Written by: Cindy Loewer
We’ve always had horses. The kids and husband enjoyed many different horse activities. I went along. They wrangled horses; I wrangled the ice chest. That arrangement worked fine for many years until “empty nest” caused a paradigm shift. I decided I would learn to ride a horse… just enough to go on a few local trail rides a year. So, at 55, I began my trail riding career. This year marks my 10th anniversary of trail riding. In that 10 years, I have ridden 1,736 + miles in Arkansas, Missouri, Texas, Oklahoma, Colorado, New Mexico, Arizona and Utah.
When I tell you I was a nervous rider, no one knows that better than the horse I’ve been riding for the past 9 years. He has ignored a lot of squirming in the saddle and inconsistent cues. He is sure-footed and level-headed and doesn’t need my interference to get on down the trail. My horsemanship skills include how to hold the saddle horn in all transitions. Ten years later, I don’t always hold on to the saddle horn.
Anytime you jump off into something new, you are going to need the right tools and equipment. The “stuff” is so nuanced. Your pocketbook always effects just how much nuance you can afford! Any horse related activity requires a LOT of stuff! I wasn’t smart enough about any of the things to know what to even ask for. It has taken a lot of trial and error to figure out the aides that work for my riding style. My favorite aide? Using the clip on my lead rope to connect to my roper reins so I my horse can lower his head on the trail to graze or drink from the streams. You will never find my saddle without 2 cushions in the seat–a gel PLUS a lamb’s wool. No one else I ride with needs that ridiculous set up. That’s what makes me comfortable, so that’s what I do.
I get that everyone has something to learn about riding a horse. I had a LOT of something to learn. I have always been so frightened I will do something wrong that will result in my being on the ground instead of on my horse’s back. Actually, that has happened a few times… but it wasn’t always my fault! Every transition caused so much anxiety. I have only just begun to not fear every transition. I usually place my horse between the good riders with seasoned horses when the going gets tough. I see where their horse tracks on the trail and try to follow their lead. I trust my trail riding buddies to coach me through the hardest of places… and accept their encouragement to follow through. My most challenging ride was probably working our way down a steep mountainside in Chromo, Colorado. The most fun I’ve had on a challenging ride was PeekABoo trail in Bryce Canyon.
I imagined that when you were trail riding, the trails would always be marked. As it turns out, if you do enough trail riding, sometimes you end up riding where the trails aren’t marked or there aren’t any trails at all! Our trail riding friends (mentors) have trail ridden for many years. I remember the first time we left a well-used trail to go through the woods. We were crossing fallen trees and dodging tree branches, because when you are off trail, the trails aren’t cleared. At some point, our friend said, “Any time it gets too rough, just let me know and we’ll get back on the trail.” What?! You know where the trail is? I thought we were lost! I have learned it matters who you follow on the trails.

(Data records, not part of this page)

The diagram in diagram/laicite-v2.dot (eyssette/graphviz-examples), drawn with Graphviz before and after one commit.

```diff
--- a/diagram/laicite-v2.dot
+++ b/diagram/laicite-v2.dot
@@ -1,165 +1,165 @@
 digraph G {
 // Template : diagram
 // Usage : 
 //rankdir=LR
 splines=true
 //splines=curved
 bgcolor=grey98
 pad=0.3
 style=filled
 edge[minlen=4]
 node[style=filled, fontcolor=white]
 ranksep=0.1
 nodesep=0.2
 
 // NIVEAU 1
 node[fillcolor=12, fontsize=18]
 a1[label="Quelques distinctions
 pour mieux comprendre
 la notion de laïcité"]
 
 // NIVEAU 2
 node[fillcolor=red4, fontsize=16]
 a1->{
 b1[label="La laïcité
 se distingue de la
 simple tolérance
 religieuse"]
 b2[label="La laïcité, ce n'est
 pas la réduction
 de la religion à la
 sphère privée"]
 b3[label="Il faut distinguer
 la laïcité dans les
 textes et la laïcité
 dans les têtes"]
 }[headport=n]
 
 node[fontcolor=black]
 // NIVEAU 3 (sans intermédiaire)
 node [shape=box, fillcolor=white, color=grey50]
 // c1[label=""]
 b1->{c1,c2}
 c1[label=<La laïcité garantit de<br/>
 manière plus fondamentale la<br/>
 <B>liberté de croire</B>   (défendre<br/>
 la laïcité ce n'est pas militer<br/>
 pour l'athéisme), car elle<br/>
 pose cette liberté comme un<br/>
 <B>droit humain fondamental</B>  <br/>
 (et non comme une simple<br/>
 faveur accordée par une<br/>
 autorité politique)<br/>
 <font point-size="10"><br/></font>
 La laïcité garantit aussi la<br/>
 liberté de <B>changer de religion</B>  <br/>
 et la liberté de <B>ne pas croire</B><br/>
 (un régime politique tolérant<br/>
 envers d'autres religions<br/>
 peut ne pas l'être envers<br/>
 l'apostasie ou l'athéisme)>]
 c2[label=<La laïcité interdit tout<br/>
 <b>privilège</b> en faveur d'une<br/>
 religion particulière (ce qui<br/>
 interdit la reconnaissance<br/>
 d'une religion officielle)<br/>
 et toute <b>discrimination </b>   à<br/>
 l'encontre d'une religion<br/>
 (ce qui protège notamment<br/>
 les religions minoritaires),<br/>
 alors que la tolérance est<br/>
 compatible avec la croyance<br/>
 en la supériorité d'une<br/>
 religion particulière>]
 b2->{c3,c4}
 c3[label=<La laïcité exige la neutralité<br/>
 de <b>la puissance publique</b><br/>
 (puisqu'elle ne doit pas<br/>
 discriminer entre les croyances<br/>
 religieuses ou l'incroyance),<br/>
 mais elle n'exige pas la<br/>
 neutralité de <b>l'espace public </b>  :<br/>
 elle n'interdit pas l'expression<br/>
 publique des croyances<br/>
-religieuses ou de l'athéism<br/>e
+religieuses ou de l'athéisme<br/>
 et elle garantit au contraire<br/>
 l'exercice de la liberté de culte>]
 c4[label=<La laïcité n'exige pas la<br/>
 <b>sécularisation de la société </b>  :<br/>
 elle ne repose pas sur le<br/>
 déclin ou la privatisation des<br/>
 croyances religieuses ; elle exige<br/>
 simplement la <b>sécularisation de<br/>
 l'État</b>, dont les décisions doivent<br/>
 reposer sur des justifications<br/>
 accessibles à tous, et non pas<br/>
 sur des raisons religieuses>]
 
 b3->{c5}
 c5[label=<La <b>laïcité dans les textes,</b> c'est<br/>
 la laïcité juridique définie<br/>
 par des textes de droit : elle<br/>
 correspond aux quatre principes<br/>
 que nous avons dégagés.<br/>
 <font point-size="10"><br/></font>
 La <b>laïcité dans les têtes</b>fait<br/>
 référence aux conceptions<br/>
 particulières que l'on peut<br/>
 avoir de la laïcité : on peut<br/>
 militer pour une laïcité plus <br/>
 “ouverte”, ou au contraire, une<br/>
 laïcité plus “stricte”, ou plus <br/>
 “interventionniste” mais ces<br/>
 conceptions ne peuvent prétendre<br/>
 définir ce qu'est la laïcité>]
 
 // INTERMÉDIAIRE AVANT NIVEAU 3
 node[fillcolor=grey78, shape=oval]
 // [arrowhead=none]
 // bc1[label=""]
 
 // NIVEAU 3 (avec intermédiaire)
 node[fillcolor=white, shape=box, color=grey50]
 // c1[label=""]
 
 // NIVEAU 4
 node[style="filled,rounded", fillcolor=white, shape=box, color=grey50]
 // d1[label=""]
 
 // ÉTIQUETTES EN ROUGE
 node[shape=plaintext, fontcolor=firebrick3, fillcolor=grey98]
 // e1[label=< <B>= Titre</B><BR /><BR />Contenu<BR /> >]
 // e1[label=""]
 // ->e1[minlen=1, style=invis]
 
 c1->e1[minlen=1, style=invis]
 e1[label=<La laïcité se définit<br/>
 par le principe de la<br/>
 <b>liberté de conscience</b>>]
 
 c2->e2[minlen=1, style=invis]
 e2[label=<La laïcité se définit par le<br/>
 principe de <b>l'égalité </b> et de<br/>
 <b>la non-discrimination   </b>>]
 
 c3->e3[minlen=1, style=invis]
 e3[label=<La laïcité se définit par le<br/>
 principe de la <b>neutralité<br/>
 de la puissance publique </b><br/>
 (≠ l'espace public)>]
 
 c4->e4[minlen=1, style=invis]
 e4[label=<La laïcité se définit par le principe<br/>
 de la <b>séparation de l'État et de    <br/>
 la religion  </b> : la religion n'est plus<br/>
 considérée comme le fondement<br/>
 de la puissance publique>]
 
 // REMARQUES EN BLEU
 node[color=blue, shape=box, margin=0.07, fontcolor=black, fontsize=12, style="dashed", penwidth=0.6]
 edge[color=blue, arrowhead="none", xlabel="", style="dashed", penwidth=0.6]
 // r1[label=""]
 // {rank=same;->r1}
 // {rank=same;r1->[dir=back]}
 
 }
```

Are you ready to start a new adventure? Maybe it’s a different horse discipline. Maybe you are ready to start running, riding a bike, hiking or even knitting. You’ll probably be nervous or anxious as you begin. Until you get some hours in your new skill, you may have to make some adjustments–like holding onto the saddle horn. You won’t always have to have that crutch, but don’t let needing a crutch keep you from trying something new. Although, it might be a little embarrassing to have training wheels on your bike 😊
Let folks help you with suggestions for the “stuff”/equipment you are going to need. Because we can order from the internet and there is a lot, we can waste our money on. Do some research. Look to see what others are using. Don’t be in too big of a hurry to change everything. Sometimes experience makes the stuff we already have work better. My lead rope attached to my roper reins is an adaptation of a fancier device sold on the internet. I needed the help… we used what we had.
Not all trails are clearly marked. It’s best to have good folks to follow on the trail. Cultivate relationships with folks who know how to “do” your new adventure. Going off trail can be scary, but you will learn a lot in that new environment. Your mentors will have skills, aides, devices, and experience that will make your learning meaningful and more fun. Their wisdom can save you from a lot of wrecks or knotted thread.
Keep a journal of your journey. I started keeping my trail journal in 2014 when my trail riding friend suggested I keep up with details from each ride. That’s why I know how many miles I have ridden through the years. I can follow my progression from riding with my eyes closed to riding with my eyes wide open!
I really never intended to enjoy trail riding this much. I am grateful to my husband and friends who have mentored me when I was so fearful. I still hold on to my saddle horn a lot of the time, but I am on the trail!
About the Author
Cindy Loewer is a wife of 40+ years and mother of seven children. She is most proud of the fact that in spite of them not coming with an instruction manual she and her husband raised productive members of society. It is important to note she claims to have retained most of her sanity. She is proof old dogs can learn new tricks – it just takes longer.
A huge thank you to Cindy for sharing her story. If you enjoyed this post, please consider subscribing so you never miss a post. Thank you for being here!